Dataset records =>
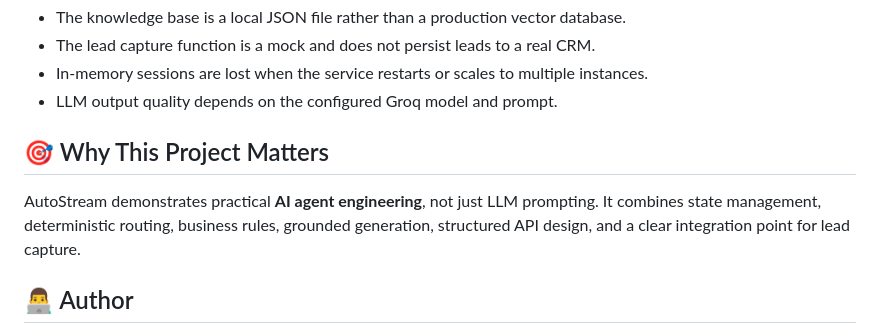
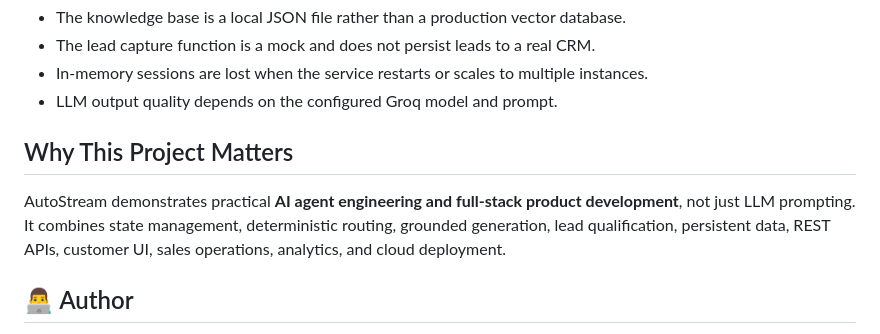
Before and after one commit to SIDMINUL/AutoStream-AI-Agent, a Markdown page: README.md, the part around one of its changes. Rendered like a GitHub page.

```diff
--- a/README.md
+++ b/README.md
@@ -243,9 +273,9 @@ After connecting the repository to Render, add your `GROQ_API_KEY` and deploy th
 - In-memory sessions are lost when the service restarts or scales to multiple instances.
 - LLM output quality depends on the configured Groq model and prompt.
 
-## 🎯 Why This Project Matters
+## Why This Project Matters
 
-AutoStream demonstrates practical **AI agent engineering**, not just LLM prompting. It combines state management, deterministic routing, business rules, grounded generation, structured API design, and a clear integration point for lead capture.
+AutoStream demonstrates practical **AI agent engineering and full-stack product development**, not just LLM prompting. It combines state management, deterministic routing, grounded generation, lead qualification, persistent data, REST APIs, customer UI, sales operations, analytics, and cloud deployment.
 
 ## 👨‍💻 Author
 
```
Also changed, not shown: other parts of README.md (+35 -5 lines).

Exercise description => The answer must be the full listing, restated word for word, with no pictures in it.

Result below =>
Before and after one commit to SIDMINUL/AutoStream-AI-Agent, a Markdown page: README.md, the part around one of its changes. Rendered like a GitHub page.

```diff
--- a/README.md
+++ b/README.md
@@ -243,9 +273,9 @@ After connecting the repository to Render, add your `GROQ_API_KEY` and deploy th
 - In-memory sessions are lost when the service restarts or scales to multiple instances.
 - LLM output quality depends on the configured Groq model and prompt.
 
-## 🎯 Why This Project Matters
+## Why This Project Matters
 
-AutoStream demonstrates practical **AI agent engineering**, not just LLM prompting. It combines state management, deterministic routing, business rules, grounded generation, structured API design, and a clear integration point for lead capture.
+AutoStream demonstrates practical **AI agent engineering and full-stack product development**, not just LLM prompting. It combines state management, deterministic routing, grounded generation, lead qualification, persistent data, REST APIs, customer UI, sales operations, analytics, and cloud deployment.
 
 ## 👨‍💻 Author
 
```
Also changed, not shown: other parts of README.md (+35 -5 lines).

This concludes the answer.